- Ninety percent of S&P Global 100 Index companies identify extreme weather and climate change as current or future business risks.
- Almost two-thirds (62 percent) say they are experiencing climate change impacts now, or expect to in the coming decade.
- Companies are most concerned about the direct impacts of extreme weather on property, production and supplies, and indirect impacts on operational costs, such as higher prices for commodities or insurance.
- Most companies are managing these risks through existing business continuity and emergency management plans. Only a few have used climate-specific tools to comprehensively assess risks.
- Most companies (75 percent) also see new opportunities from a changing climate, including drought-resistant crops, storm-resistant building materials, and weather-related insurance products.
- Create a clearinghouse for reliable, up-to-date data and analytical tools. Companies need user-friendly, localized projections of climate changes and models that link projections to impacts that matter most.
- Invest in public infrastructure resilience. Roads, bridges, ports, and other public resources used to transport goods and services to market must withstand extreme weather and climate impacts.
- Consider resilience needs in regulation. Companies in regulated sectors, such as water, electricity, and insurance need regulators to be forward-looking and open to companies making the case for more spending on resilience.
- Set up voluntary, public-private partnerships. Bring together government and business expertise to improve resilience planning.
- Executive summary of the report. Full report. Case studies.
- Business Resilience Workshop, March 24, 2015, Washington D.C.
- Climate Impacts and Resilience Workshop, July 26, 2014, Washington, D.C.
- The Executive Forum on Business and Climate, November 3-4, 2013.
- Workshop: Building Business Resilience to Extreme Weather and Climate Change, November 14, 2012, Washington, D.C.
- Business Resilience Webinar Series, September-December 2013.
- Environmental Forum article by Sara Kendall
- USA TODAY op-ed by National Grid US President Tom King and American Water CEO Jeff Sterba.
- Our Sept. 23, 2013, event at Climate Week NYC: agenda, photos, video interviews with speakers Preston Chiaro of Rio Tinto; Ken Daly of National Grid, New York; Alan Kreczko of The Hartford; and Lisa Shpritz of Bank of America.
- Our July 17, 2013 launch event: agenda, photos.
- Blog post: Weathering the Storm: How to build business resilience to climate change
- Press release on the report.
- Our 2008 study, “Adapting to Climate Change: A Business Approach," which outlined an initial screening framework for assessing risks.
C2ES would like to acknowledge Bank of America for its collaboration and generous financial support.
Video of our July 17, 2013, launch event
Introduction and high-level discussion
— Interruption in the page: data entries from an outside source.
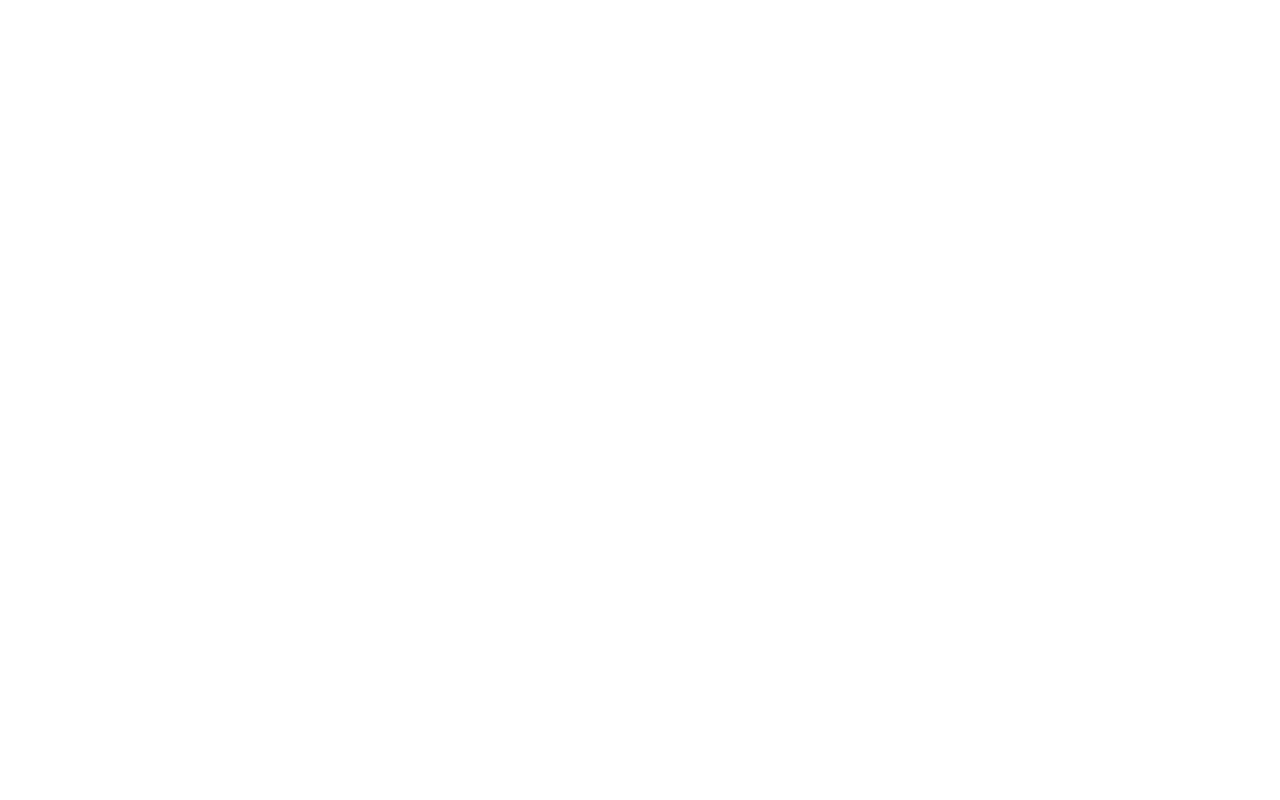
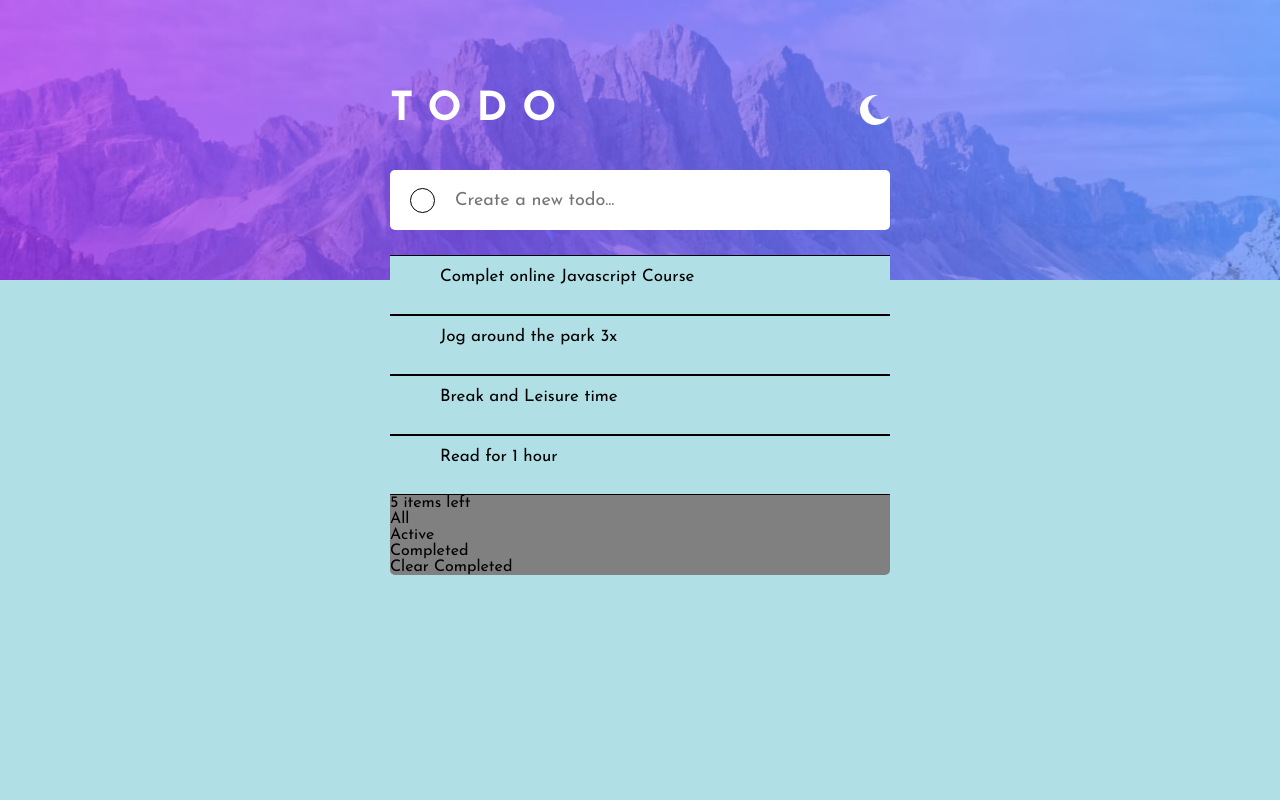
Before and after one commit to femmytedrey/Frontend-Mentor-Challenge, a plain HTML site: page index.html in a window 1280 px wide. Drawn offline with Linux system fonts and the light colour scheme.

Commit message:
progress

```diff
--- a/index.html
+++ b/index.html
@@ -4,8 +4,59 @@
     <meta charset="UTF-8">
     <meta name="viewport" content="width=device-width, initial-scale=1.0">
     <title>Todo List</title>
+    <link rel="stylesheet" href="style.css">
 </head>
 <body>
+    <div class="bg-container">
+        <div class="bg-containerTop">
 
+        </div>
+        <div class="bg-containerBottom">
+            <div class="container">
+                <div class="top">
+                    <div class="up">
+                        <p class="todo">TODO</p>
+                        <img src="images/icon-moon.svg" alt="" class="icon">
+                        <img src="images/icon-sun.svg" alt="" class="iconsun">
+                    </div>
+                    <div class="down">
+
+                            <div class="leftcircle"></div>
+
+                        <input type="text" id="input-box" placeholder="Create a new todo...">
+                    </div>
+
+                </div>
+                <div class="bottom">
+                    <div class="list">
+                        <ul>
+                            <li>Complet online Javascript Course</li>
+                            <li>Jog around the park 3x</li>
+                            <li>Break and Leisure time</li>
+                            <li>Read for 1 hour</li>
+                        </ul>
+                    </div>
+                    <div class="bottomNav">
+                        <div class="bottomNav1">
+                            <p class="leftitem">5 items left</p>
+                        </div>
+                        <div class="bottomNav2">
+                            <div class="all">All</div>
+                            <div class="active">Active</div>
+                            <div class="completed">Completed</div>
+                        </div>
+                        <div class="bottomNav3">
+                            <p class="clear">Clear Completed</p>
+                        </div>
+                    </div>
+                </div>
+
+            </div>
+        </div>
+
+    </div>
+
+
+    <script src="script.js"></script>
 </body>
 </html>
--- a/script.js
+++ b/script.js
@@ -0,0 +1,12 @@
+const moon = document.querySelector(".icon");
+const sun = document.querySelector(".iconsun");
+
+moon.addEventListener('click', () => {
+    moon.style.display = 'none';
+    sun.style.display = 'block';
+});
+
+sun.addEventListener('click', () => {
+    moon.style.display = 'block';
+    sun.style.display = 'none';
+});
--- a/style.css
+++ b/style.css
@@ -0,0 +1,144 @@
+@import url('https://fonts.googleapis.com/css2?family=Josefin+Sans:wght@400;500;700&family=Poppins:wght@400;500;700;800&display=swap');
+
+*{
+    box-sizing: border-box;
+    padding: 0px;
+    margin: 0px;
+    font-family: 'Josefin Sans', sans-serif;
+}
+
+.bg-container{
+    display: flex;
+    flex-direction: column;
+    width: 100%;
+    height: 100vh;
+    position: relative;
+
+}
+
+.bg-containerTop{
+    height: 35%;
+    width: 100%;
+    background-image: url(images/bg-desktop-light.jpg);
+    background-size: cover;
+    background-repeat: no-repeat;
+}
+.bg-containerBottom{
+    height: 65%;
+    width: 100%;
+    background: powderblue;
+    display: flex;
+    justify-content: center;
+    align-items: center;
+    position: relative;
+}
+
+.container{
+    height: auto;
+    width: 500px;
+    /* background: teal; */
+    position: absolute;
+    top: -200px;
+    display: flex;
+    flex-direction: column;
+    justify-content: space-between;
+}
+
+.top{
+    height: 150px;
+    width: 100%;
+    /* background: powderblue; */
+    display: flex;
+    flex-direction: column;
+    justify-content: space-between;
+
+    /* border-radius: 15px; */
+    margin-bottom: 25px;
+}
+.up{
+    height: 40%;
+    width: 100%;
+    /* background: purple; */
+    display: flex;
+    /* justify-content: center; */
+    align-items: center;
+}
+.todo{
+    flex: 1;
+    color: white;
+    font-size: 40px;
+    font-weight: 700;
+    letter-spacing: 15px;
+}
+.icon{
+    height: 30px;
+    width: 30px;
+    cursor: pointer;
+
+}
+.iconsun{
+    height: 30px;
+    width: 30px;
+    display: none;
+    cursor: pointer;
+}
+
+.down{
+    height: 40%;
+    width: 100%;
+    background: white;
+    display: flex;
+    border-radius: 5px;
+    align-items: center;
+}
+
+.left{
+    width: 15%;
+    height: 100%;
+    /* background: green; */
+    display: flex;
+    justify-content: center;
+    align-items: center;
+}
+.leftcircle{
+    height: 25px;
+    width: 25px;
+    border-radius: 50%;
+    border: 1px solid black;
+    margin-left: 20px;
+    margin-right: 20px;
+}
+input{
+    flex: 1;
+    width: 100%;
+    height: 100%;
+    font-size: 18px;
+    border-radius: 5px;
+    border: none;
+    background: none;
+    outline: none;
+}
+
+.bottom{
+    height: 70%;
+    width: 100%;
+    background: gray;
+    border-radius: 5px;
+    display: flex;
+    flex-direction: column;
+    /* padding: 20px; */
+}
+ul li{
+    list-style-type: none;
+    font-size: 17px;
+    height: 60px;
+    background: powderblue;
+    border-top: 1px solid black;
+    border-bottom: 1px solid black;
+    padding: 12px 8px 12px 50px;
+    user-select: none;
+    cursor: pointer;
+    position: relative;
+    /* color: var(--dark-text-color); */
+    color: var(--text-color1);
+}
```
Also changed, not shown: images/bg-desktop-dark.jpg (added), images/bg-desktop-light.jpg (added), images/bg-mobile-dark.jpg (added), images/bg-mobile-light.jpg (added), images/favicon-32x32.png (added), images/icon-check.svg (added), images/icon-cross.svg (added), images/icon-moon.svg (added), images/icon-sun.svg (added).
Discussion on emerging business resilience practices
Video of our Sept. 23, 2013, event at Climate Week NYC
Company Prespectives: Managing Climate Risk
Video of our Nov. 18, 2013, side event at the UN climate talks in Warsaw